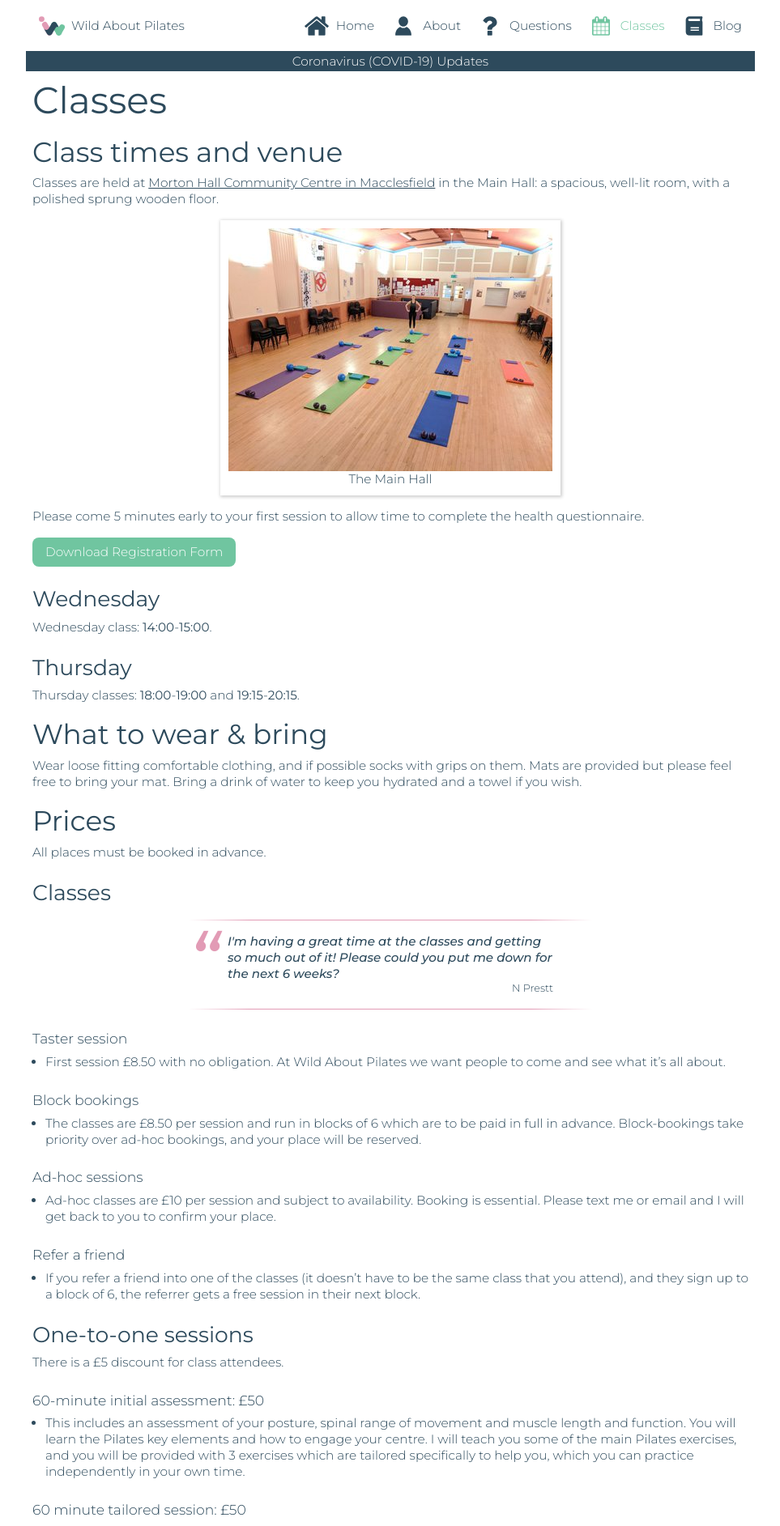
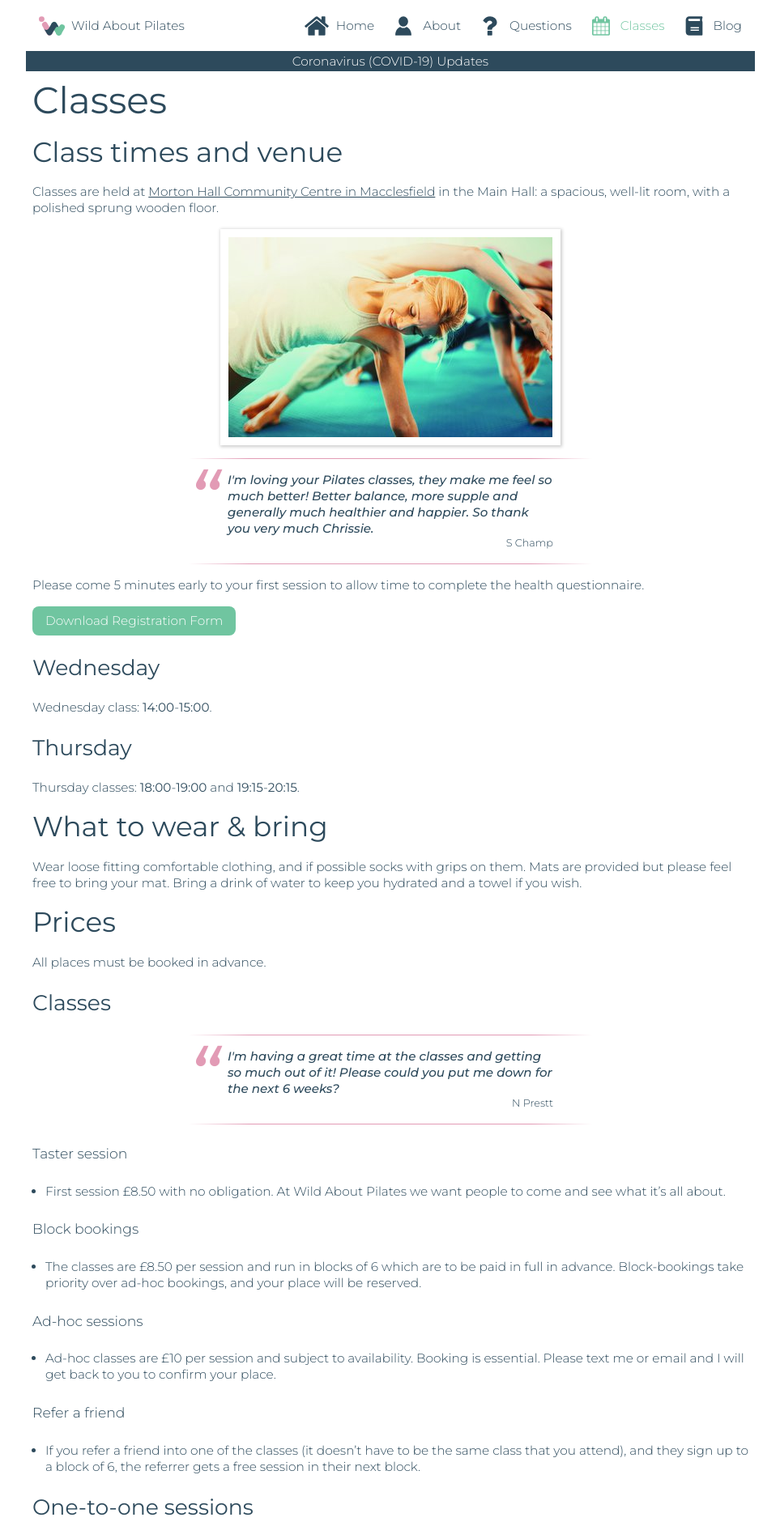
Before and after one commit to mikeraynham/wildaboutpilates, a Jekyll site: the page built from classes.md, in a window 1280 px wide. Shown: the top 1885 px of the page at 81% size, without its empty margins (158-1121 px from the left). Built offline with Jekyll 4.4.1, drawn with Linux system fonts in a browser that asks for light colours; some of the changed text lies outside the part shown.

Commit message:
General content updates

```diff
--- a/_sass/_typography.scss
+++ b/_sass/_typography.scss
@@ -25,7 +25,7 @@
 }
 
 @function h_margin_bottom($body_line_height, $pixels) {
-    @return (rem_to_px($body_line_height) / nounit($pixels)) * 0.5rem;
+    @return (rem_to_px($body_line_height) / nounit($pixels)) * 1.5rem;
 }
 
 body, caption, th, td, input, textarea, select, option, legend, fieldset, p,
--- a/classes.md
+++ b/classes.md
@@ -11,10 +11,13 @@
 Classes are held at [Morton Hall Community Centre in Macclesfield](#morton-hall-community-centre-macclesfield) in the Main Hall: a spacious, well-lit room, with a polished sprung wooden floor.
 
 {% include image.html
-    file="wild-about-pilates-morton-hall"
-    alt="Photo of the main hall at Morton Hall Community Centre"
-    caption="The Main Hall"
+    file="woman-side-plank"
+    alt="Photo of a woman doing a side plank"
 %}
+
+{% include testimonial.html
+    content="I'm loving your Pilates classes, they make me feel so much better!  Better balance, more supple and generally much healthier and happier. So thank you very much Chrissie."
+    author="S Champ" %}
 
 Please come 5 minutes early to your first session to allow time to complete the health questionnaire.
 
@@ -60,7 +63,7 @@
 
 ### One-to-one sessions
 
-There is a £5 discount for class attendees.
+If you are interested in trying Pilates, but a class isn't for you, you could consider a one-to-one session with me. They are tailored to meet the individual's needs and it's a great way to begin an exercise programme that's right for you. Several people who now come to my classes started this way.
 
 60-minute initial assessment: £50
 
```
Also changed, not shown: about.md (+7 -2 lines), index.md (+5 -0 lines), questions.md (+2 -2 lines), images/chrissie-pilates-v-200w.jpg (added), images/chrissie-pilates-v-300w.jpg (added), images/chrissie-pilates-v-400w.jpg (added), images/woman-side-plank-200w.jpg (added), images/woman-side-plank-300w.jpg (added), images/woman-side-plank-400w.jpg (added), 4 other files.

(ASSIGNED TASK) Write out the records shown above exactly, but do not include any images.

(TASK OUTPUT)
Before and after one commit to mikeraynham/wildaboutpilates, a Jekyll site: the page built from classes.md, in a window 1280 px wide. Shown: the top 1885 px of the page at 81% size, without its empty margins (158-1121 px from the left). Built offline with Jekyll 4.4.1, drawn with Linux system fonts in a browser that asks for light colours; some of the changed text lies outside the part shown.

Commit message:
General content updates

```diff
--- a/_sass/_typography.scss
+++ b/_sass/_typography.scss
@@ -25,7 +25,7 @@
 }
 
 @function h_margin_bottom($body_line_height, $pixels) {
-    @return (rem_to_px($body_line_height) / nounit($pixels)) * 0.5rem;
+    @return (rem_to_px($body_line_height) / nounit($pixels)) * 1.5rem;
 }
 
 body, caption, th, td, input, textarea, select, option, legend, fieldset, p,
--- a/classes.md
+++ b/classes.md
@@ -11,10 +11,13 @@
 Classes are held at [Morton Hall Community Centre in Macclesfield](#morton-hall-community-centre-macclesfield) in the Main Hall: a spacious, well-lit room, with a polished sprung wooden floor.
 
 {% include image.html
-    file="wild-about-pilates-morton-hall"
-    alt="Photo of the main hall at Morton Hall Community Centre"
-    caption="The Main Hall"
+    file="woman-side-plank"
+    alt="Photo of a woman doing a side plank"
 %}
+
+{% include testimonial.html
+    content="I'm loving your Pilates classes, they make me feel so much better!  Better balance, more supple and generally much healthier and happier. So thank you very much Chrissie."
+    author="S Champ" %}
 
 Please come 5 minutes early to your first session to allow time to complete the health questionnaire.
 
@@ -60,7 +63,7 @@
 
 ### One-to-one sessions
 
-There is a £5 discount for class attendees.
+If you are interested in trying Pilates, but a class isn't for you, you could consider a one-to-one session with me. They are tailored to meet the individual's needs and it's a great way to begin an exercise programme that's right for you. Several people who now come to my classes started this way.
 
 60-minute initial assessment: £50
 
```
Also changed, not shown: about.md (+7 -2 lines), index.md (+5 -0 lines), questions.md (+2 -2 lines), images/chrissie-pilates-v-200w.jpg (added), images/chrissie-pilates-v-300w.jpg (added), images/chrissie-pilates-v-400w.jpg (added), images/woman-side-plank-200w.jpg (added), images/woman-side-plank-300w.jpg (added), images/woman-side-plank-400w.jpg (added), 4 other files.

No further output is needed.